Volume 16, 2022
"Between the Bible and Philosophers"
"And Question This Most Bloody Piece of Work"
A Levinasian Analysis of Macbeth
This article surveys the numerous philosophical themes Levinas attributes to Shakespeare’s Macbeth. Detailed discussions are provided of the face as the temptation to commit violence and its prohibition, of the there is as the impossibility of an exit from existence, of the foundational role of conscience in ethics, and of the nature of the tragic hero who seeks to postpone the inevitability of death. I argue that it is only by treating the face as in some sense provoking violence can we hope to understand how the character Macbeth finds it possible to murder Duncan while looking him in the face.
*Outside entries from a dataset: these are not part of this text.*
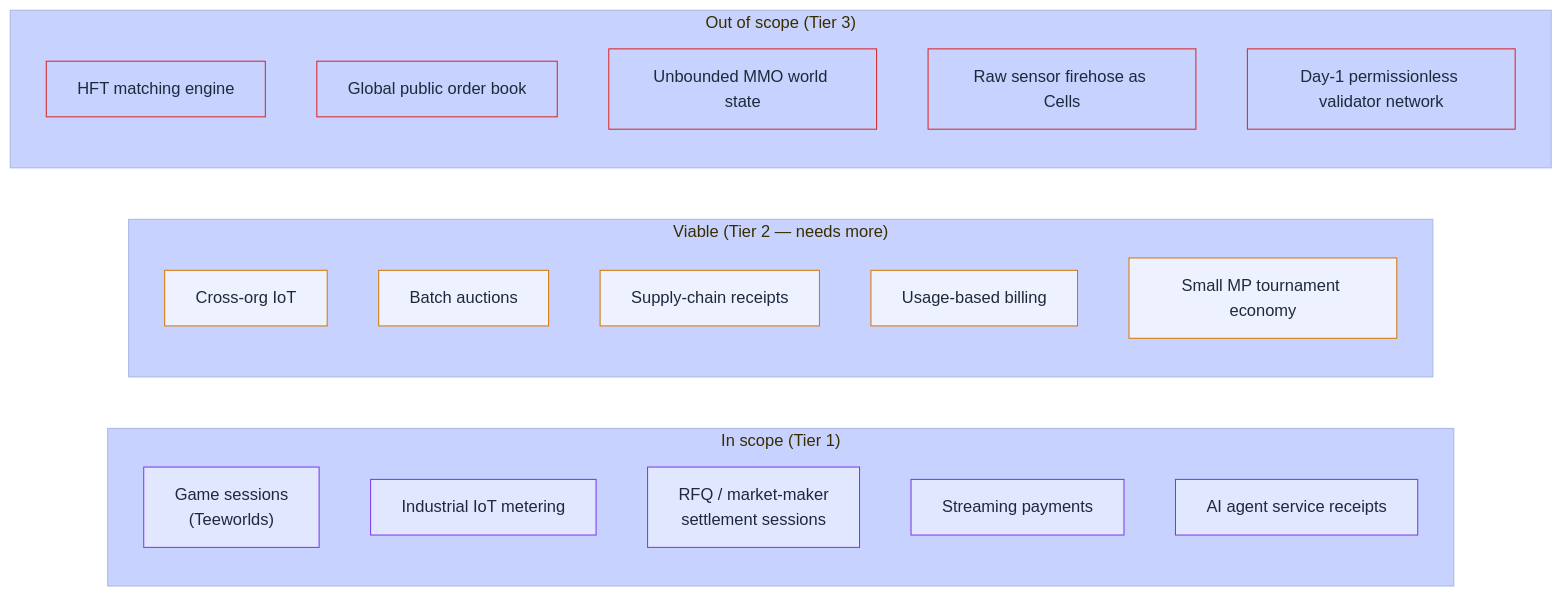
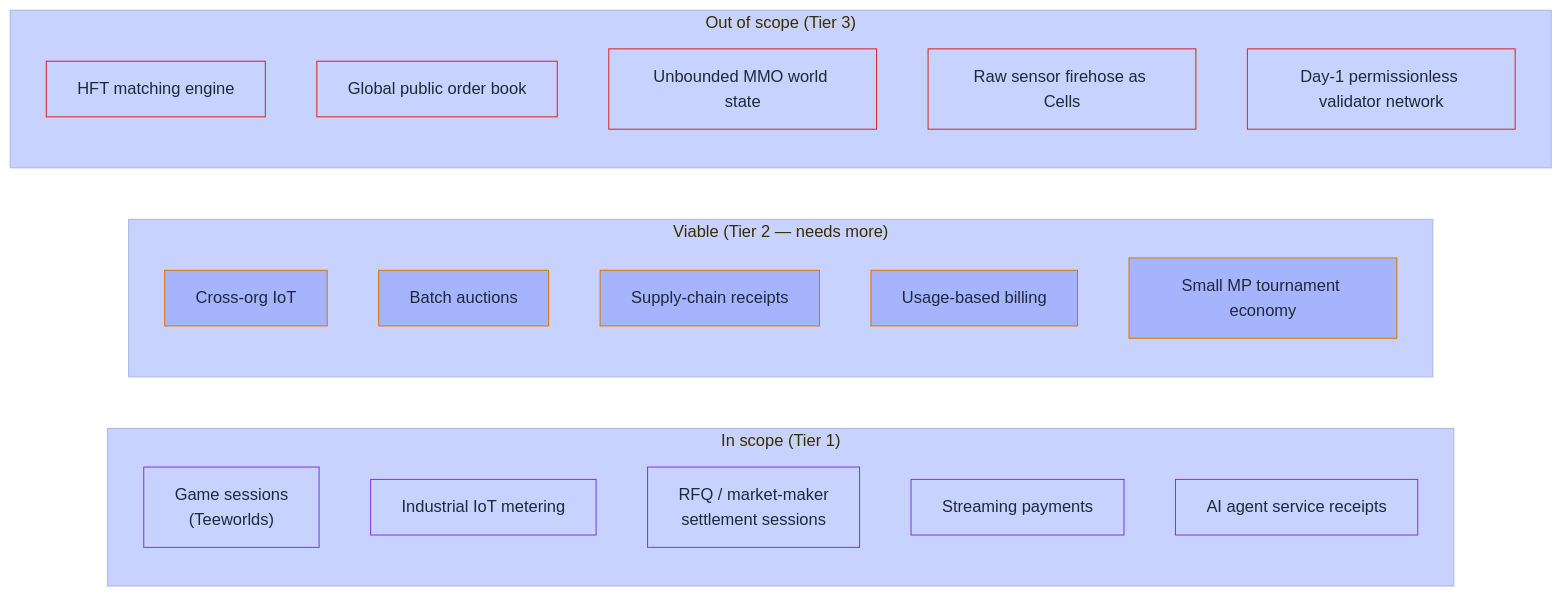
The diagram in docs/concepts/what-is-myelin.md (Myelin-Labs/Myelin), drawn with Mermaid before and after one commit. The commit also changed 31 other files, not shown here.

````diff
--- a/docs/concepts/what-is-myelin.md
+++ b/docs/concepts/what-is-myelin.md
@@ -69,38 +69,38 @@
 ```mermaid
 %%{init: {
   "theme": "base",
   "themeVariables": {
-    "primaryColor": "#EEF2FF",
+    "primaryColor": "#A5B4FC",
     "primaryTextColor": "#1E293B",
     "primaryBorderColor": "#4F46E5",
     "lineColor": "#6366F1",
-    "secondaryColor": "#E0E7FF",
+    "secondaryColor": "#C7D2FE",
     "tertiaryColor": "#C7D2FE"
   }
 }}%%
 flowchart LR
     subgraph IN["In scope (Tier 1)"]
         I1["Game sessions<br/>(Teeworlds)"]:::ok
         I2["Industrial IoT metering"]:::ok
         I3["RFQ / market-maker<br/>settlement sessions"]:::ok
         I4["Streaming payments"]:::ok
         I5["AI agent service receipts"]:::ok
     end
     subgraph VIA["Viable (Tier 2 — needs more)"]
         V1["Cross-org IoT"]:::warn
         V2["Batch auctions"]:::warn
         V3["Supply-chain receipts"]:::warn
         V4["Usage-based billing"]:::warn
         V5["Small MP tournament economy"]:::warn
     end
     subgraph OUT["Out of scope (Tier 3)"]
         O1["HFT matching engine"]:::no
         O2["Global public order book"]:::no
         O3["Unbounded MMO world state"]:::no
         O4["Raw sensor firehose as Cells"]:::no
         O5["Day-1 permissionless validator network"]:::no
     end
-    classDef ok  fill:#E0E7FF,stroke:#7C3AED,color:#1E293B;
-    classDef warn fill:#EEF2FF,stroke:#D97706,color:#1E293B;
+    classDef ok  fill:#C7D2FE,stroke:#7C3AED,color:#1E293B;
+    classDef warn fill:#A5B4FC,stroke:#D97706,color:#1E293B;
     classDef no  fill:#C7D2FE,stroke:#DC2626,color:#1E293B;
 ```
````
This reading requires us to see him as ethically ambivalent, as one might expect from a play in which “nothing is but what is not.” The essay concludes with a brief reflection on why Macbeth manages to evoke our pity, even though we know him to be a murderer.